▶ _Problem to work on_: Leave the images aside and copy out the whole listing, exact to the word.

▶ _Dataset content_:
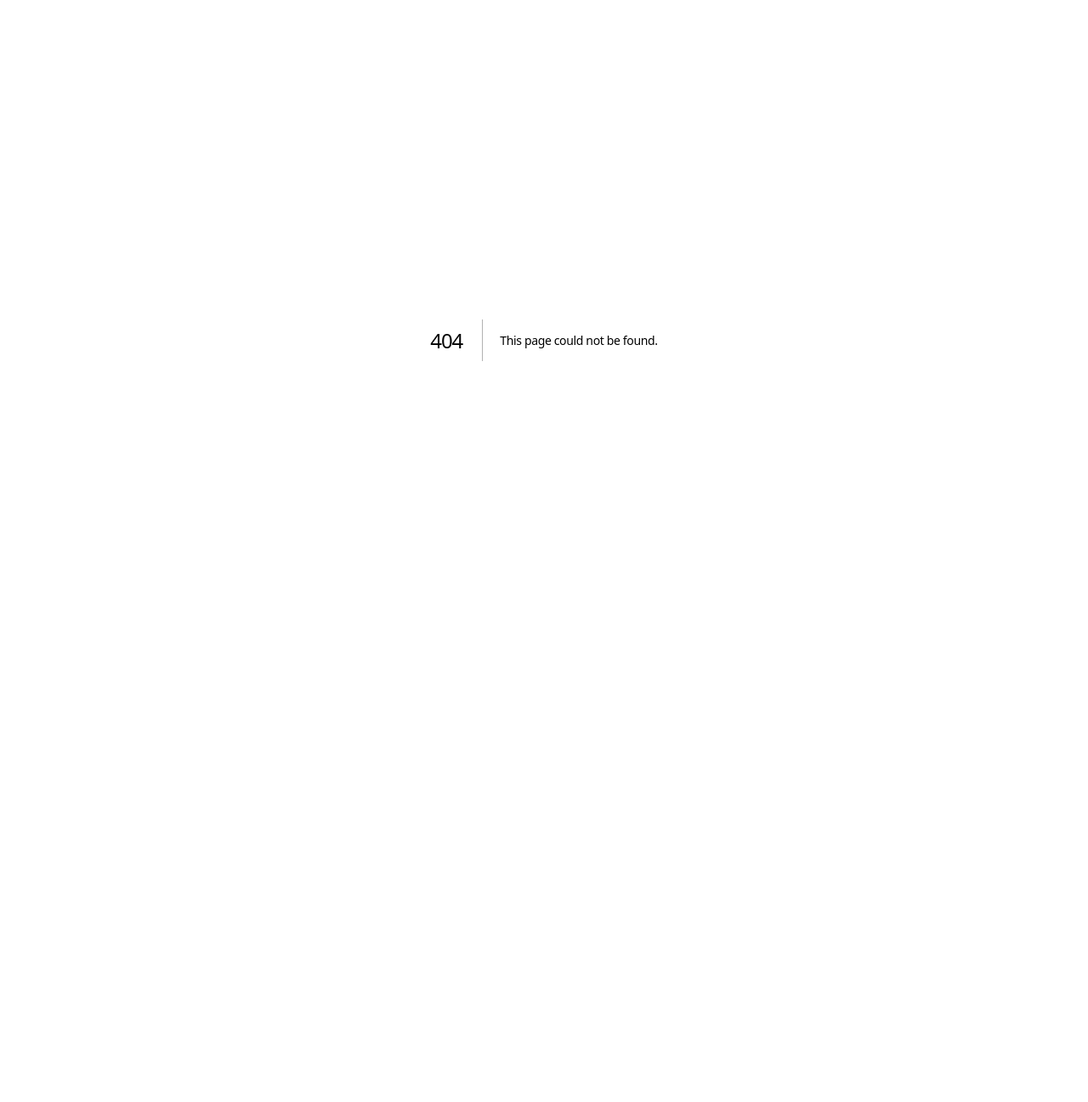
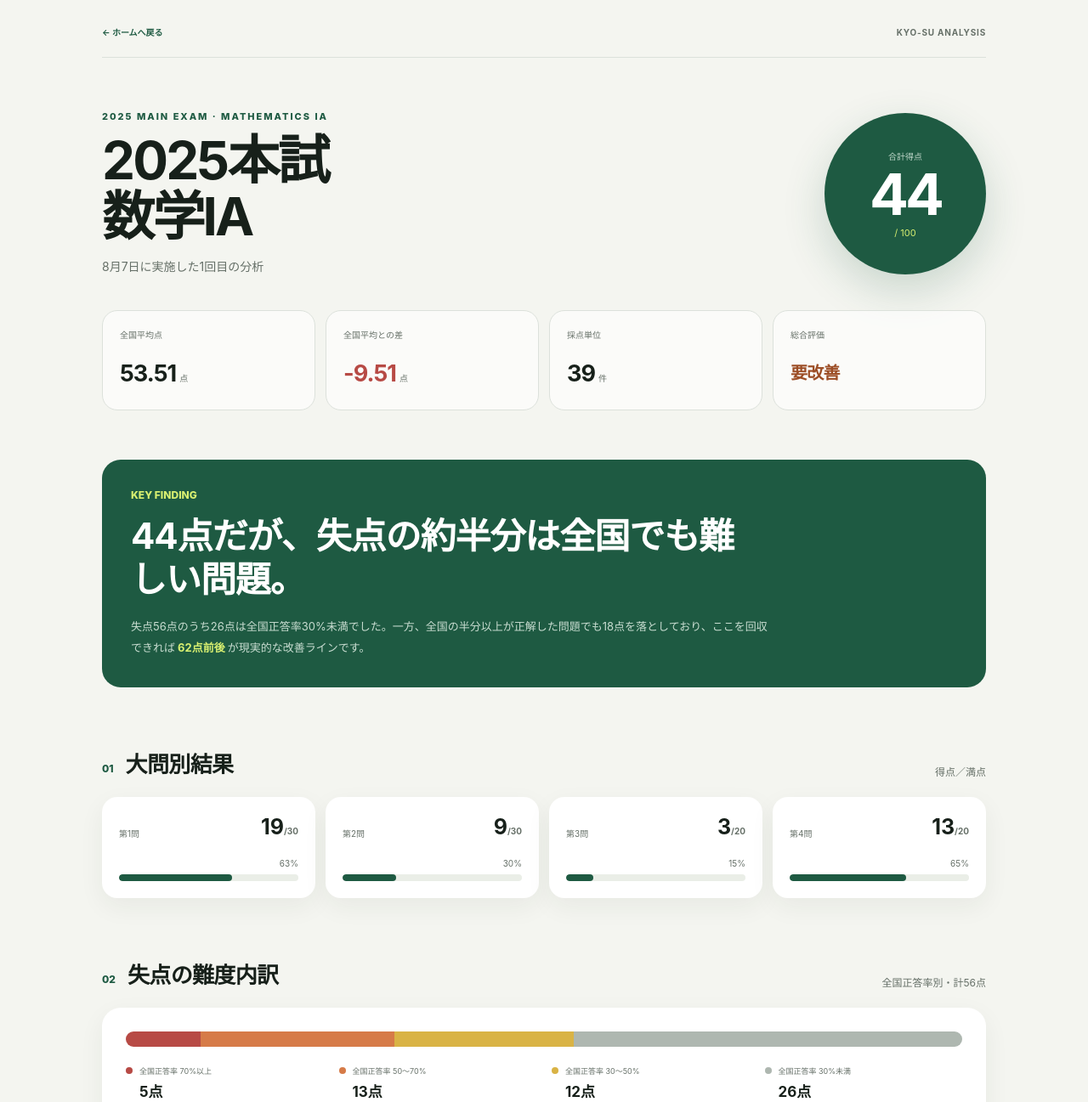
Before and after one commit to soutarounaka1016-max/KYO-SU, a Next.js app: page /exams/2025-main-1a in a window 1280 px wide. Before the commit this address had no page. Shown: the top 1297 px of the page at 85% size. Before the commit the page ends 800 px from the top, so only its background shows below. Built offline with nearby package versions, Linux system fonts and the light colour scheme.

Commit message:
Add main IA analysis page

```diff
--- /dev/null
+++ b/app/exams/2025-main-1a/page.tsx
@@ -0,0 +1,147 @@
+import Link from "next/link";
+import { mainIaAnalysis } from "@/lib/exam-analysis";
+import { examRecords, formatPracticeDate } from "@/lib/exams";
+
+const record = examRecords.find((item) => item.id === "2025-main-1a")!;
+
+export default function MainIaDetailPage() {
+  const difference = record.score - record.nationalAverage!;
+
+  return (
+    <main className="detail-page">
+      <div className="detail-topbar">
+        <Link href="/" className="back-link">← ホームへ戻る</Link>
+        <span>KYO-SU ANALYSIS</span>
+      </div>
+
+      <header className="detail-hero">
+        <div>
+          <p className="kicker">2025 MAIN EXAM · MATHEMATICS IA</p>
+          <h1>2025本試<br />数学ⅠA</h1>
+          <p className="header-copy">{formatPracticeDate(record.practicedAt)}に実施した1回目の分析</p>
+        </div>
+        <div className="detail-score-orb">
+          <span>合計得点</span>
+          <strong>{record.score}</strong>
+          <small>/ {record.maxScore}</small>
+        </div>
+      </header>
+
+      <section className="detail-stat-grid" aria-label="基本成績">
+        <article className="detail-stat">
+          <span>全国平均点</span>
+          <strong>{record.nationalAverage!.toFixed(2)}</strong>
+          <small>点</small>
+        </article>
+        <article className="detail-stat">
+          <span>全国平均との差</span>
+          <strong className="negative">{difference.toFixed(2)}</strong>
+          <small>点</small>
+        </article>
+        <article className="detail-stat">
+          <span>採点単位</span>
+          <strong>{mainIaAnalysis.scoringUnits}</strong>
+          <small>件</small>
+        </article>
+        <article className="detail-stat">
+          <span>総合評価</span>
+          <strong className="detail-evaluation">{record.evaluation}</strong>
+        </article>
+      </section>
+
+      <section className="analysis-lead">
+        <p className="section-number">KEY FINDING</p>
+        <h2>44点だが、失点の約半分は全国でも難しい問題。</h2>
+        <p>
+          失点56点のうち26点は全国正答率30%未満でした。一方、全国の半分以上が正解した問題でも18点を落としており、ここを回収できれば
+          <strong> {mainIaAnalysis.realisticTarget}点前後 </strong>
+          が現実的な改善ラインです。
+        </p>
+      </section>
+
+      <section className="detail-section">
+        <div className="section-heading">
+          <div><p className="section-number">01</p><h2>大問別結果</h2></div>
+          <p>得点／満点</p>
+        </div>
+        <div className="detail-section-grid">
+          {record.sections.map((section) => {
+            const rate = Math.round((section.score / section.maxScore) * 100);
+            return (
+              <article className="detail-section-card" key={section.section}>
+                <div><span>第{section.section}問</span><strong>{section.score}<small>/{section.maxScore}</small></strong></div>
+                <div className="detail-rate"><span>{rate}%</span><div className="bar-track"><div className="bar own" style={{ width: `${rate}%` }} /></div></div>
+              </article>
+            );
+          })}
+        </div>
+      </section>
+
+      <section className="detail-section">
+        <div className="section-heading">
+          <div><p className="section-number">02</p><h2>失点の難度内訳</h2></div>
+          <p>全国正答率別・計56点</p>
+        </div>
+        <div className="loss-card">
+          <div className="loss-strip" aria-label="失点56点の全国正答率別内訳">
+            {mainIaAnalysis.lossByCorrectRate.map((item) => (
+              <div key={item.label} className={`loss-segment ${item.tone}`} style={{ width: `${(item.points / mainIaAnalysis.lostPoints) * 100}%` }} />
+            ))}
+          </div>
+          <div className="loss-legend">
+            {mainIaAnalysis.lossByCorrectRate.map((item) => (
+              <div key={item.label}>
+                <span className={`legend-dot ${item.tone}`} />
+                <p>全国正答率 {item.label}</p>
+                <strong>{item.points}点</strong>
+              </div>
+            ))}
+          </div>
+        </div>
+      </section>
+
+      <section className="detail-section">
+        <div className="section-heading">
+          <div><p className="section-number">03</p><h2>優先して見る失点</h2></div>
+          <p>全国正答率の高い順</p>
+        </div>
+        <div className="priority-list">
+          {mainIaAnalysis.priorityMisses.map((item) => (
+            <article className="priority-row" key={item.code}>
+              <span className={`priority-badge ${item.priority === "最優先" ? "urgent" : "standard"}`}>{item.priority}</span>
+              <div className="priority-copy">
+                <strong>{item.code}</strong>
+                <span>{item.topic}</span>
+                <p>{item.detail}</p>
+              </div>
+              <div className="correct-rate"><span>全国正答率</span><strong>{item.correctRate.toFixed(2)}%</strong></div>
+            </article>
+          ))}
+        </div>
+      </section>
+
+      <section className="detail-section two-column-detail">
+        <article className="strength-card">
+          <span className="insight-label">確認できた強み</span>
+          <h2>{mainIaAnalysis.strength.topic}</h2>
+          <strong>{mainIaAnalysis.strength.code} · 正答率 {mainIaAnalysis.strength.correctRate.toFixed(2)}%</strong>
+          <p>{mainIaAnalysis.strength.detail}</p>
+        </article>
+        <div className="weakness-rankings">
+          <p className="section-number">WEAKNESS TOP 3</p>
+          {mainIaAnalysis.weaknesses.map((item) => (
+            <article key={item.rank}>
+              <span>0{item.rank}</span>
+              <div><strong>{item.name}</strong><p>{item.detail}</p></div>
+            </article>
+          ))}
+        </div>
+      </section>
+
+      <footer className="detail-footer">
+        <Link href="/">← 4試験の一覧に戻る</Link>
+        <span>KYO-SU v0.3</span>
+      </footer>
+    </main>
+  );
+}
```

▶ _Exercise response_:
Before and after one commit to soutarounaka1016-max/KYO-SU, a Next.js app: page /exams/2025-main-1a in a window 1280 px wide. Before the commit this address had no page. Shown: the top 1297 px of the page at 85% size. Before the commit the page ends 800 px from the top, so only its background shows below. Built offline with nearby package versions, Linux system fonts and the light colour scheme.

Commit message:
Add main IA analysis page

```diff
--- /dev/null
+++ b/app/exams/2025-main-1a/page.tsx
@@ -0,0 +1,147 @@
+import Link from "next/link";
+import { mainIaAnalysis } from "@/lib/exam-analysis";
+import { examRecords, formatPracticeDate } from "@/lib/exams";
+
+const record = examRecords.find((item) => item.id === "2025-main-1a")!;
+
+export default function MainIaDetailPage() {
+  const difference = record.score - record.nationalAverage!;
+
+  return (
+    <main className="detail-page">
+      <div className="detail-topbar">
+        <Link href="/" className="back-link">← ホームへ戻る</Link>
+        <span>KYO-SU ANALYSIS</span>
+      </div>
+
+      <header className="detail-hero">
+        <div>
+          <p className="kicker">2025 MAIN EXAM · MATHEMATICS IA</p>
+          <h1>2025本試<br />数学ⅠA</h1>
+          <p className="header-copy">{formatPracticeDate(record.practicedAt)}に実施した1回目の分析</p>
+        </div>
+        <div className="detail-score-orb">
+          <span>合計得点</span>
+          <strong>{record.score}</strong>
+          <small>/ {record.maxScore}</small>
+        </div>
+      </header>
+
+      <section className="detail-stat-grid" aria-label="基本成績">
+        <article className="detail-stat">
+          <span>全国平均点</span>
+          <strong>{record.nationalAverage!.toFixed(2)}</strong>
+          <small>点</small>
+        </article>
+        <article className="detail-stat">
+          <span>全国平均との差</span>
+          <strong className="negative">{difference.toFixed(2)}</strong>
+          <small>点</small>
+        </article>
+        <article className="detail-stat">
+          <span>採点単位</span>
+          <strong>{mainIaAnalysis.scoringUnits}</strong>
+          <small>件</small>
+        </article>
+        <article className="detail-stat">
+          <span>総合評価</span>
+          <strong className="detail-evaluation">{record.evaluation}</strong>
+        </article>
+      </section>
+
+      <section className="analysis-lead">
+        <p className="section-number">KEY FINDING</p>
+        <h2>44点だが、失点の約半分は全国でも難しい問題。</h2>
+        <p>
+          失点56点のうち26点は全国正答率30%未満でした。一方、全国の半分以上が正解した問題でも18点を落としており、ここを回収できれば
+          <strong> {mainIaAnalysis.realisticTarget}点前後 </strong>
+          が現実的な改善ラインです。
+        </p>
+      </section>
+
+      <section className="detail-section">
+        <div className="section-heading">
+          <div><p className="section-number">01</p><h2>大問別結果</h2></div>
+          <p>得点／満点</p>
+        </div>
+        <div className="detail-section-grid">
+          {record.sections.map((section) => {
+            const rate = Math.round((section.score / section.maxScore) * 100);
+            return (
+              <article className="detail-section-card" key={section.section}>
+                <div><span>第{section.section}問</span><strong>{section.score}<small>/{section.maxScore}</small></strong></div>
+                <div className="detail-rate"><span>{rate}%</span><div className="bar-track"><div className="bar own" style={{ width: `${rate}%` }} /></div></div>
+              </article>
+            );
+          })}
+        </div>
+      </section>
+
+      <section className="detail-section">
+        <div className="section-heading">
+          <div><p className="section-number">02</p><h2>失点の難度内訳</h2></div>
+          <p>全国正答率別・計56点</p>
+        </div>
+        <div className="loss-card">
+          <div className="loss-strip" aria-label="失点56点の全国正答率別内訳">
+            {mainIaAnalysis.lossByCorrectRate.map((item) => (
+              <div key={item.label} className={`loss-segment ${item.tone}`} style={{ width: `${(item.points / mainIaAnalysis.lostPoints) * 100}%` }} />
+            ))}
+          </div>
+          <div className="loss-legend">
+            {mainIaAnalysis.lossByCorrectRate.map((item) => (
+              <div key={item.label}>
+                <span className={`legend-dot ${item.tone}`} />
+                <p>全国正答率 {item.label}</p>
+                <strong>{item.points}点</strong>
+              </div>
+            ))}
+          </div>
+        </div>
+      </section>
+
+      <section className="detail-section">
+        <div className="section-heading">
+          <div><p className="section-number">03</p><h2>優先して見る失点</h2></div>
+          <p>全国正答率の高い順</p>
+        </div>
+        <div className="priority-list">
+          {mainIaAnalysis.priorityMisses.map((item) => (
+            <article className="priority-row" key={item.code}>
+              <span className={`priority-badge ${item.priority === "最優先" ? "urgent" : "standard"}`}>{item.priority}</span>
+              <div className="priority-copy">
+                <strong>{item.code}</strong>
+                <span>{item.topic}</span>
+                <p>{item.detail}</p>
+              </div>
+              <div className="correct-rate"><span>全国正答率</span><strong>{item.correctRate.toFixed(2)}%</strong></div>
+            </article>
+          ))}
+        </div>
+      </section>
+
+      <section className="detail-section two-column-detail">
+        <article className="strength-card">
+          <span className="insight-label">確認できた強み</span>
+          <h2>{mainIaAnalysis.strength.topic}</h2>
+          <strong>{mainIaAnalysis.strength.code} · 正答率 {mainIaAnalysis.strength.correctRate.toFixed(2)}%</strong>
+          <p>{mainIaAnalysis.strength.detail}</p>
+        </article>
+        <div className="weakness-rankings">
+          <p className="section-number">WEAKNESS TOP 3</p>
+          {mainIaAnalysis.weaknesses.map((item) => (
+            <article key={item.rank}>
+              <span>0{item.rank}</span>
+              <div><strong>{item.name}</strong><p>{item.detail}</p></div>
+            </article>
+          ))}
+        </div>
+      </section>
+
+      <footer className="detail-footer">
+        <Link href="/">← 4試験の一覧に戻る</Link>
+        <span>KYO-SU v0.3</span>
+      </footer>
+    </main>
+  );
+}
```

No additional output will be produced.